What to produce: Below are the entries; return every line among them that holds the word "function".

*** Entries shown

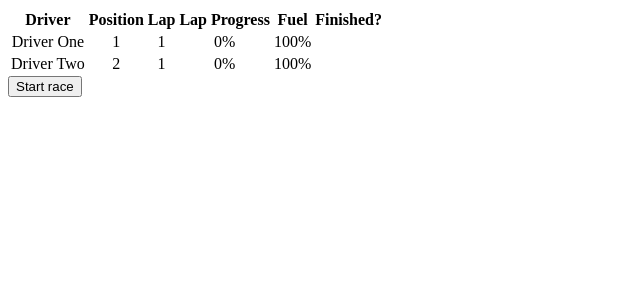
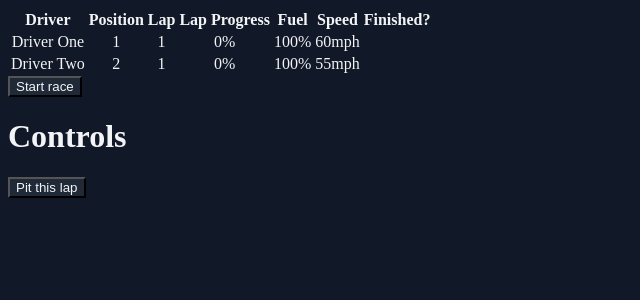
Before and after one commit to oscarchilds/strategy-gp, a Vue app: page / in a window 1280 px wide. Shown: the top 300 px of the page, without its empty margins (0-640 px from the left). Built offline with nearby package versions, Linux system fonts and the light colour scheme.

Commit message:
add refueling

```diff
--- a/src/App.vue
+++ b/src/App.vue
@@ -1,7 +1,7 @@
 <script setup lang="ts">
 import { useRace } from './composables/useRace'
 
-const { drivers, friendlyRaceDuration, startRace } = useRace()
+const { playerDriver, drivers, friendlyRaceDuration, startRace } = useRace()
 </script>
 
 <template>
@@ -13,6 +13,7 @@ const { drivers, friendlyRaceDuration, startRace } = useRace()
         <th>Lap</th>
         <th>Lap Progress</th>
         <th>Fuel</th>
+        <th>Speed</th>
         <th>Finished?</th>
       </tr>
     </thead>
@@ -23,16 +24,30 @@ const { drivers, friendlyRaceDuration, startRace } = useRace()
         <td>{{ driver.lap }}</td>
         <td>{{ Math.trunc(driver.percentageLapComplete) }}%</td>
         <td>{{ Math.trunc(driver.percentageFuelRemaining) }}%</td>
+        <td>{{ driver.currentSpeedInMilesPerHour }}mph</td>
         <td>{{ driver.finished ? "Finished" : "" }}</td>
       </tr>
     </tbody>
   </table>
   <button @click="startRace">Start race</button>
   <p v-if="friendlyRaceDuration">Race duration: {{ friendlyRaceDuration }}</p>
+  <h1>Controls</h1>
+  <button v-if="!playerDriver.pitThisLap" @click="playerDriver.pitThisLap = true">Pit this lap</button>
+  <button v-else @click="playerDriver.pitThisLap = false">Cancel pit this lap</button>
 </template>
 
 <style scoped>
+:global(body) {
+  background: #111827;
+  color: #f3f4f6;
+}
+
 td {
   text-align: center;
 }
+
+button {
+  background: #1f2937;
+  color: #f3f4f6;
+}
 </style>
--- a/src/composables/useRace.ts
+++ b/src/composables/useRace.ts
@@ -5,12 +5,16 @@ type Driver = {
   lastName: string
   lap: number
   percentageLapComplete: number
-  timeLapStarted: number | null
-  topSpeedInMilesPerHour: number
+  distanceDrivenInMiles: number
+  dateTimeOfLastDistanceCheck: Date | null
+  timeLapStarted: number | null // Can we remove this soon?
+  currentSpeedInMilesPerHour: number
   positionInRace: number
   finished: boolean
   percentageFuelRemaining: number
-  percentageFuelAtStartOfLap: number
+  pitThisLap: boolean
+  dateTimeOfPitIn: Date | null
+  speedBeforePit: number | null
 }
 
 export function useRace() {
@@ -19,6 +23,9 @@ export function useRace() {
   const laps = 2
   const lapLengthInMiles = 0.2
   const chequeredFlag = ref(false)
+  const fuelBurnedPerLapInPercent = 75 // at the reference speed
+  const referenceSpeedInMilesPerHour = 60
+  const fuelBurnSpeedExponent = 1.5 // >1 makes going faster cost more fuel per mile
 
   const friendlyRaceDuration = computed(() => {
     if (!raceDuration.value) return ''
@@ -41,30 +48,40 @@ export function useRace() {
     return `${minutes}:${seconds}:${milliseconds}`
   })
 
-  const drivers = ref<Driver[]>([
-    {
+  const playerDriver = ref<Driver>({
     firstName: 'Driver',
     lastName: 'One',
     lap: 1,
     percentageLapComplete: 0,
+    distanceDrivenInMiles: 0,
+    dateTimeOfLastDistanceCheck: null,
     timeLapStarted: null,
-      topSpeedInMilesPerHour: 60,
+    currentSpeedInMilesPerHour: 60,
     positionInRace: 1,
     finished: false,
     percentageFuelRemaining: 100,
-      percentageFuelAtStartOfLap: 100
-    },
+    pitThisLap: false,
+    dateTimeOfPitIn: null,
+    speedBeforePit: null
+  })
+
+  const drivers = ref<Driver[]>([
+    playerDriver.value,
     {
       firstName: 'Driver',
       lastName: 'Two',
       lap: 1,
       percentageLapComplete: 0,
+      distanceDrivenInMiles: 0,
+      dateTimeOfLastDistanceCheck: null,
       timeLapStarted: null,
-      topSpeedInMilesPerHour: 55,
+      currentSpeedInMilesPerHour: 55,
       positionInRace: 2,
       finished: false,
       percentageFuelRemaining: 100,
-      percentageFuelAtStartOfLap: 100
+      pitThisLap: false,
+      dateTimeOfPitIn: null,
+      speedBeforePit: null
     }
   ])
 
@@ -72,13 +89,19 @@ export function useRace() {
     const now = Date.now()
     raceStartTime.value = now
 
-    drivers.value.forEach(driver => driver.timeLapStarted = now)
+    drivers.value.forEach(driver =>
+    {
+      driver.timeLapStarted = now
+      driver.dateTimeOfLastDistanceCheck = new Date(now)
+    })
 
     updateRaceDuration()
   }
 
   const updateRaceDuration = () => {
     if (!raceStartTime.value) return
+
+    if (drivers.value.every(x => x.finished)) return
 
     const duration = new Date(Date.now() - raceStartTime.value)
     raceDuration.value = duration
@@ -89,14 +112,47 @@ export function useRace() {
 
   const updateDriverProgress = () => {
     drivers.value.forEach(driver => {
-      if (!driver.timeLapStarted || driver.finished) return
+      if (!driver.timeLapStarted || !driver.dateTimeOfLastDistanceCheck || driver.finished) return
 
-      const timeOnThisLap = new Date(Date.now() - driver.timeLapStarted)
-      const timeOnThisLapInHours = timeOnThisLap.getTime() / (1000 * 60 * 60)
+      const dateTimeOfThisCheck = new Date(Date.now())
 
-      const distanceDrivenThisLap = driver.topSpeedInMilesPerHour * timeOnThisLapInHours
+      const timeSinceLastDistanceCheck = new Date(dateTimeOfThisCheck.getTime() - driver.dateTimeOfLastDistanceCheck.getTime())
+      const timeSinceLastDistanceCheckInHours = timeSinceLastDistanceCheck.getTime() / (1000 * 60 * 60)
 
-      if (distanceDrivenThisLap > lapLengthInMiles) {
+      const distanceDrivenSinceLastDistanceCheck = driver.currentSpeedInMilesPerHour * timeSinceLastDistanceCheckInHours
+
+      driver.distanceDrivenInMiles += distanceDrivenSinceLastDistanceCheck
+      driver.dateTimeOfLastDistanceCheck = dateTimeOfThisCheck
+
+      const speedFactor = driver.currentSpeedInMilesPerHour / referenceSpeedInMilesPerHour
+      const fuelBurnedInPercent =
+        (distanceDrivenSinceLastDistanceCheck / lapLengthInMiles) *
+        fuelBurnedPerLapInPercent *
+        speedFactor ** fuelBurnSpeedExponent
+
+      driver.percentageFuelRemaining = Math.max(0, driver.percentageFuelRemaining - fuelBurnedInPercent)
+
+      if (driver.percentageFuelRemaining < 5 && driver.currentSpeedInMilesPerHour > 20) {
+        driver.currentSpeedInMilesPerHour = 20
+      }
+
+      const stillInPits =
+        driver.dateTimeOfPitIn !== null &&
+        dateTimeOfThisCheck.getTime() - driver.dateTimeOfPitIn.getTime() < 10_000
+
+      if (stillInPits) return
+
+      if (driver.dateTimeOfPitIn !== null) {
+        driver.dateTimeOfPitIn = null
+        driver.pitThisLap = false
+        driver.currentSpeedInMilesPerHour = driver.speedBeforePit ?? driver.currentSpeedInMilesPerHour
+        driver.speedBeforePit = null
+        driver.percentageFuelRemaining = 100
+      }
+
+      const distanceDrivenOnThisLap = driver.distanceDrivenInMiles - (driver.lap - 1) * lapLengthInMiles
+
+      if (distanceDrivenOnThisLap > lapLengthInMiles) {
         const onFinalLap = driver.lap == laps
 
         if (onFinalLap) {
@@ -104,23 +160,26 @@ export function useRace() {
           driver.finished = true
           driver.percentageLapComplete = 100
         } else {
+          if (driver.pitThisLap)
+          {
+            driver.dateTimeOfPitIn = dateTimeOfThisCheck
+            driver.speedBeforePit = driver.currentSpeedInMilesPerHour
+            driver.currentSpeedInMilesPerHour = 0
+            return
+          }
+
           driver.lap = driver.lap + 1
           driver.timeLapStarted = Date.now()
           driver.percentageLapComplete = 0
-          driver.percentageFuelAtStartOfLap = driver.percentageFuelRemaining
         }
       } else {
-        driver.percentageLapComplete = (distanceDrivenThisLap / lapLengthInMiles) * 100
-
-        const distanceDrivenInRace = ((driver.lap - 1) + driver.percentageLapComplete / 100) * lapLengthInMiles
-        const fuelBurnRateInPercent = 12
-        const fuelBurnedInPercent = distanceDrivenInRace / lapLengthInMiles * fuelBurnRateInPercent
-        driver.percentageFuelRemaining = 100 - fuelBurnedInPercent
+        driver.percentageLapComplete = (distanceDrivenOnThisLap / lapLengthInMiles) * 100
       }
     })
   }
 
   return {
+    playerDriver,
     drivers,
     friendlyRaceDuration,
     startRace
```
Lines whose indentation alone changed are shown as unchanged.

******

Reply to the exercise:
 export function useRace() {
@@ -19,6 +23,9 @@ export function useRace() {
@@ -41,30 +48,40 @@ export function useRace() {
@@ -72,13 +89,19 @@ export function useRace() {
@@ -89,14 +112,47 @@ export function useRace() {
@@ -104,23 +160,26 @@ export function useRace() {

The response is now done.